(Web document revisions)

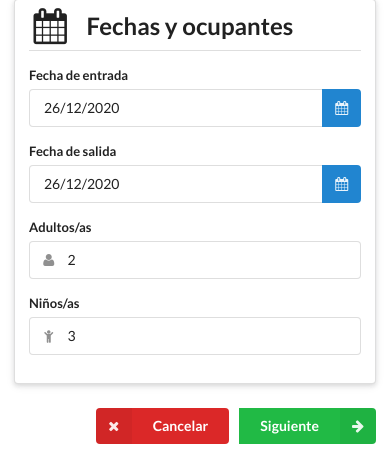
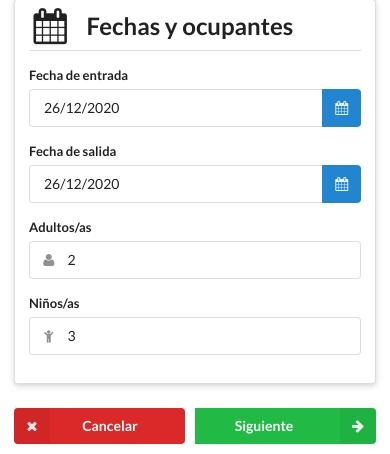
Before and after one commit to jafs/jafs.github.io, a PHP site: the page made by reserva1 - copia.html in a window 390 px wide. Shown: the part 415-869 px from the top of the page. Run offline with PHP 8.4, Linux system fonts and the light colour scheme.

Commit message:
Improvements in buttons container

```diff
--- a/css/style.css
+++ b/css/style.css
@@ -39,3 +39,24 @@ h3 {
 .ui.steps .step:last-child:after {
 	visibility: hidden;
 }
+
+
+@media (max-width: 480px) {
+	.botonera {
+		width: 100%;
+	}
+
+	.ui.buttons.botonera .ui.button {
+		width: 33%;
+		display: block;
+		padding-left: 3em !important;
+	}
+
+	.ui.buttons.botonera .ui.button:first-child {
+		width: calc(33% - 10px);
+	}
+
+	.ui.buttons.botonera .ui.button:last-child {
+		padding-left: 1em !important;
+	}
+}
--- a/reserva1 - copia.html
+++ b/reserva1 - copia.html
@@ -4,8 +4,6 @@
 	<link rel="stylesheet" href="css/semantic.min.css" />
 	<link rel="stylesheet" href="css/style.css" />
 	<meta charset="UTF-8">
-	<meta http-equiv="X-UA-Compatible" content="IE=edge,chrome=1" />
-	<meta name="viewport" content="width=device-width, initial-scale=1.0, maximum-scale=1.0">
 	<title>Alta - Fechas y ocupantes</title>
 </head>
 
--- a/reserva1.html
+++ b/reserva1.html
@@ -25,12 +25,6 @@
 					<div class="title">Alojamiento</div>
 				</div>
 			</div>
-			<!--<div class="disabled step">
-				<i class="user icon"></i>
-				<div class="content">
-					<div class="title">Huésped</div>
-				</div>
-			</div>-->
 			<div class="disabled step">
 				<i class="payment icon"></i>
 				<div class="content">
```
Also changed, not shown: reserva2.html (+1 -8 lines).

> **ASSIGNMENT**
Please tally the lines of the entries that hold "class" and give only the resulting number.

> **EXERCISE RESPONSE**
8